Set in a 2-rai area, the beautiful colonial white mansion that houses the Anna of today is so big it has to be divided into many special rooms, each with different ambiance, apparently designed for different types of guests. There are private rooms, for every conceivable occasion or function now, apparently as the restaurant tries to attract the lucrative corporate and expat segment in the Silom-Sathorn area. But there are rooms for families and groups too; and there is a bar on the way to the main dining area.
The main dining area of the right wing reminds us of the vintage Anna: spacious, welcoming, unpretentious – with lots of natural light (during daytime) and an overall warm lovely vibe – the kind of place you want to bring your family, friends and colleagues for a great Thai or Western meal.
Among the signature dishes to try at this restaurant is the spaghetti with pink sauce, which I tried hurriedly during a lunch visit (actually not in the proper menu yet). Now I have always been partial to pastas and after the black ink spaghetti that has been sort of a staple for me in Bangkok, I must admit I really enjoyed this one. Made with smoked Norwegian salmon, it is simply enjoyable – in an uncomplicated and easy way – if you’re there only for a short lunch break.
If you’re in for a full meal, some of the most recommended dishes include Lamb Napoleon (lamb stuffed with shrimp and mushroom fillings, Bt350); and Kurobuta pork chop (grilled Kurobuta pork chop with pineapple sauce, Bt250). Rib-eye steak is Bt650 and The President’s Salmon (baked salmon stuffed with crabmeat, shrimps and cheese) is Bt320.
These are my own choices, of course, and they are just among the few highlights of their new comprehensive menu. And yes, there’s a plan to open a sushi bar – now very popular in Bangkok – soon. Many plans are afoot to further improve Anna, business-wise and otherwise, according to our friends at the restaurant.

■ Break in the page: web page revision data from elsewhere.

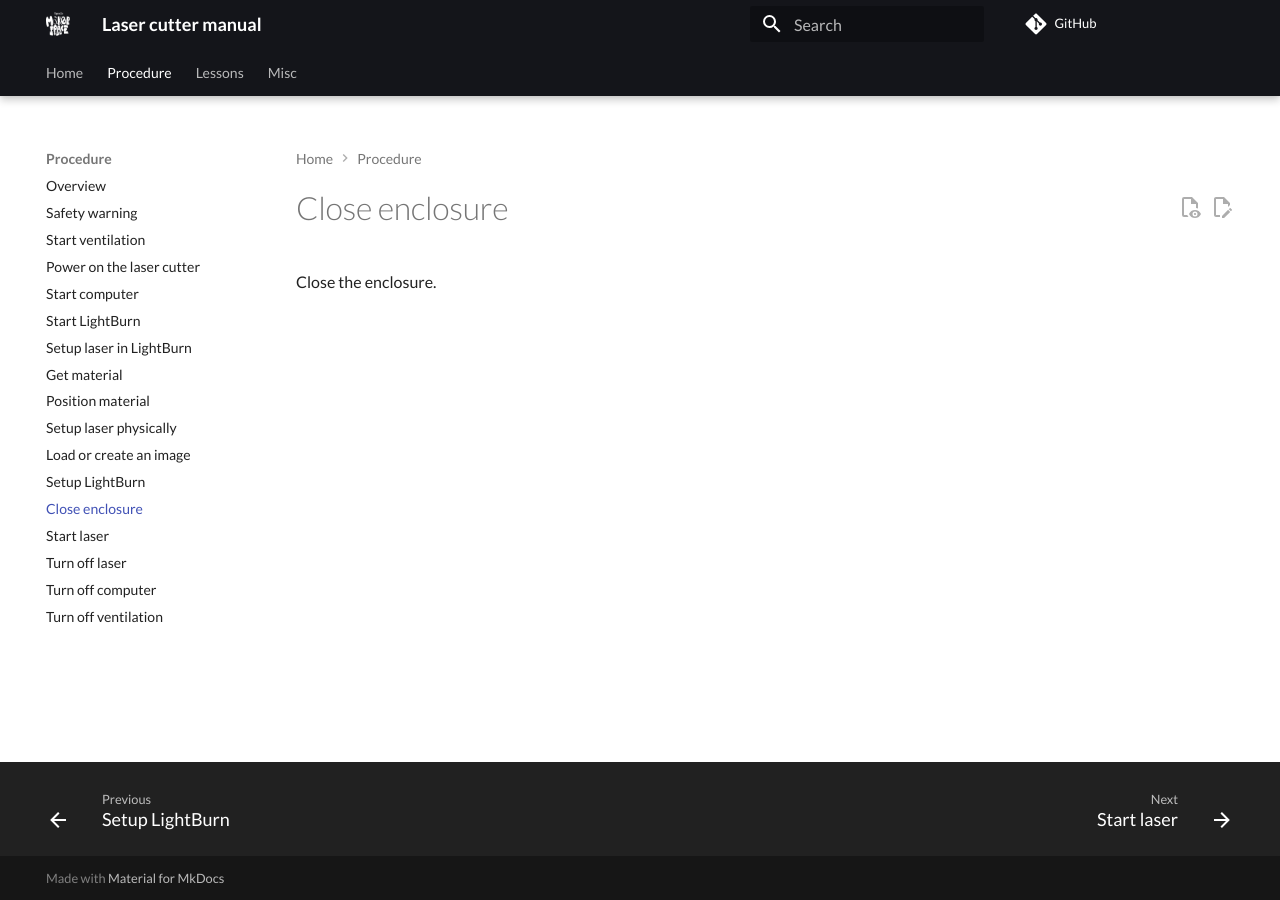
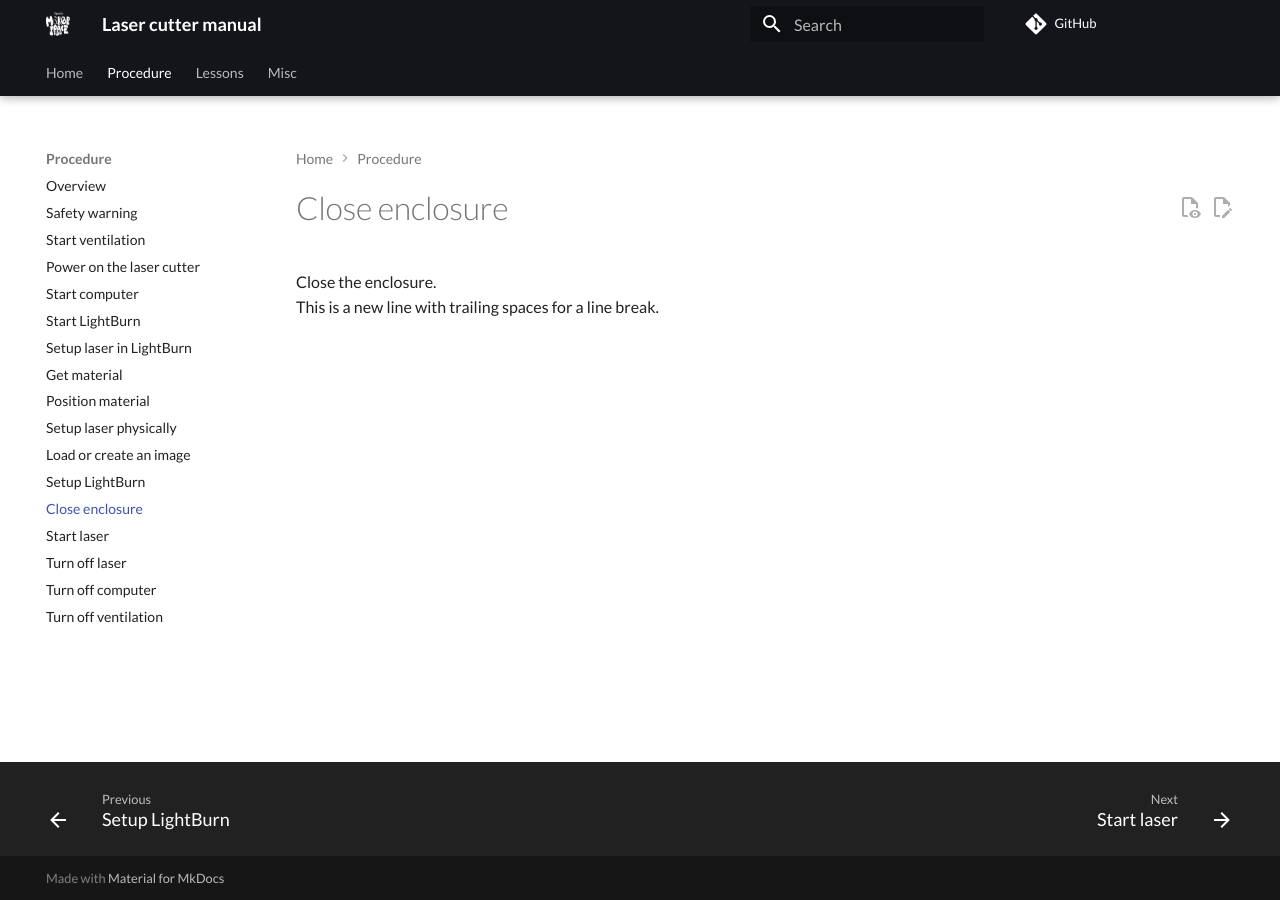
Before and after one commit to uppsala-makerspace/laser_cutter_guide, an MkDocs documentation site: the page built from docs/steps/close_enclosure.md, in a window 1280 px wide. Built offline with MkDocs 1.6.1 and Material for MkDocs 9.7.7, drawn with Linux system fonts in a browser that asks for light colours; comment, search, counter and statistics services are not loaded.

Commit message:
Update close_enclosure.md

```diff
--- a/docs/steps/close_enclosure.md
+++ b/docs/steps/close_enclosure.md
@@ -9,3 +9,4 @@ tags:
 # Close enclosure
 
 Close the enclosure.
+This is a new line with trailing spaces for a line break.
```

Obviously, Anna needs to do more aggressive marketing to again tempt back Anna’s former loyal crowd as well as many of the city’s new discerning foodies, who are being lured away by newer, sleeker, trendier dining places around the city. The art gallery section upstairs – closed for the most part during our visit and being planned for another kind of business by the owners, we heard, should be revived at least. Creating more enticing special offers and promotional discounts on food and drinks could boost up guest visits as well as blowing its own horn more loudly in both the mainstream and social media like Facebook.
For the restaurant has so much going for it: the warm friendly ambiance and the lovely palatial setting; the service (the staff seems attentive and always ready to assist although many foreign guests think they should strive to learn how to speak English more); the relatively inexpensive prices (an average meal for two seldom go beyond Bt1,000, depending on whether you pair your meal with wine of course), the big parking space, not to mention the great tasting Thai and Western food, a testament to the innate creativity and skills of many Thai chefs, Anna’s chefs in particular, today.
Indeed we hope that this restaurant will again reach the level of stature that the previous well-loved Anna restaurants have enjoyed before. We have enjoyed Anna then, we did enjoy it now, and we hope to continue enjoying for much, much longer.
Anna Restaurant & Art Gallery
27 Soi Pipat, North Sathorn Road,